=== How to complete this task ===
Go line by line through the entries and show those that hold the string "using".

Stored data entries
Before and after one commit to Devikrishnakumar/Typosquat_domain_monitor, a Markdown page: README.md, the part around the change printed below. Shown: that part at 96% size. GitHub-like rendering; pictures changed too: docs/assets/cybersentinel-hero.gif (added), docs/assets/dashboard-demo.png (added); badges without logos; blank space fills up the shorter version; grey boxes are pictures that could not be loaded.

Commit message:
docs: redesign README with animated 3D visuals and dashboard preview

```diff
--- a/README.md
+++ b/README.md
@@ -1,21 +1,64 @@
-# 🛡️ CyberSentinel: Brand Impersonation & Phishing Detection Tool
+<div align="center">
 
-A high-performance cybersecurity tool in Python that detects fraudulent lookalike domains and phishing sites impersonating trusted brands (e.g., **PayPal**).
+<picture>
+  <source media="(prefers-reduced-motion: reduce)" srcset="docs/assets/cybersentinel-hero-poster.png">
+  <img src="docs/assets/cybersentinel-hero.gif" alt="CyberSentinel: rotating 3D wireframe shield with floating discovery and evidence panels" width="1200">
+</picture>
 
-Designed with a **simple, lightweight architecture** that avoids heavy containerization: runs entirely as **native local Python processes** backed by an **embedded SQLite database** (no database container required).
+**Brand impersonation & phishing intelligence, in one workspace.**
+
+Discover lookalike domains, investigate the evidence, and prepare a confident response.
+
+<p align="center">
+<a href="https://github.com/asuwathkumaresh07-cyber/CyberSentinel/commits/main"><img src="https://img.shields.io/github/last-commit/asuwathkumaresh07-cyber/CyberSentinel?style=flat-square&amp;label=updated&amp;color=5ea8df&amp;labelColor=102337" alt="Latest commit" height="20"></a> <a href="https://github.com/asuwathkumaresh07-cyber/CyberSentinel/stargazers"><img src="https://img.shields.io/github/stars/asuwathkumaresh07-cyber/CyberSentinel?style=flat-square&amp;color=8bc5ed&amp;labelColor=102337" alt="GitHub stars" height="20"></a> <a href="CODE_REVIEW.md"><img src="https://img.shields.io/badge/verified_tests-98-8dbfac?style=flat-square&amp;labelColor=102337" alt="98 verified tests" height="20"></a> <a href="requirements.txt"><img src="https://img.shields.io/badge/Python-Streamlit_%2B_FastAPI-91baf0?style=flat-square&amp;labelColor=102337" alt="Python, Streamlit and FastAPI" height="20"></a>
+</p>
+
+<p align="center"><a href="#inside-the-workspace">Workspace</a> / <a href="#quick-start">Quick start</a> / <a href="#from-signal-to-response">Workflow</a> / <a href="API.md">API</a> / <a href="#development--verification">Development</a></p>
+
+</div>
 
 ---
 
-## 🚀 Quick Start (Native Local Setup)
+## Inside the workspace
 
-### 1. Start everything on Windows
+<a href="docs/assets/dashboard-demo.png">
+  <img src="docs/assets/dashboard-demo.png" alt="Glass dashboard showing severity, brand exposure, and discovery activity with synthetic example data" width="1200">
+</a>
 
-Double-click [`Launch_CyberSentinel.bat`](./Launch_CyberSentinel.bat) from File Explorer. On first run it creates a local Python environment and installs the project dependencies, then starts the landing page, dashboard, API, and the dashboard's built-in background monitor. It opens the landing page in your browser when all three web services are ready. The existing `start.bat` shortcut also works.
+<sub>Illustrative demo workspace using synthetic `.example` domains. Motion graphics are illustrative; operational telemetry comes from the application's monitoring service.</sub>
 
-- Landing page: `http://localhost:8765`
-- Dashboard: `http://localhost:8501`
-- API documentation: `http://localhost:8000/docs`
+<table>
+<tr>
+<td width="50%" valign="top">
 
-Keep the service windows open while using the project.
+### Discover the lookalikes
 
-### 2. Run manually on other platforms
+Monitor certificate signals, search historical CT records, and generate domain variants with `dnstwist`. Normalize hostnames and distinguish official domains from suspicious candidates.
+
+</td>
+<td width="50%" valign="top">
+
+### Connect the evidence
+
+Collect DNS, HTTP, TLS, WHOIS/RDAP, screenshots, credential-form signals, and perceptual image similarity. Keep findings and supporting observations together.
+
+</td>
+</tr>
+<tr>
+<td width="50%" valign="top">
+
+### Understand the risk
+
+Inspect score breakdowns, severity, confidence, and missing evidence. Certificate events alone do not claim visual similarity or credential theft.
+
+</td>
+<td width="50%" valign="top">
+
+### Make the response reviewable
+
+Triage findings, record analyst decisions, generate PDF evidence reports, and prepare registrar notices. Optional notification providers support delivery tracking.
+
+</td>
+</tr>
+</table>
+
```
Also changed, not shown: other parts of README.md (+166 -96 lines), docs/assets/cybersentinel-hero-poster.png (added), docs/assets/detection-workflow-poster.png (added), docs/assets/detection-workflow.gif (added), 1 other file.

=== Expected answer ===
+<sub>Illustrative demo workspace using synthetic `.example` domains. Motion graphics are illustrative; operational telemetry comes from the application's monitoring service.</sub>
-Keep the service windows open while using the project.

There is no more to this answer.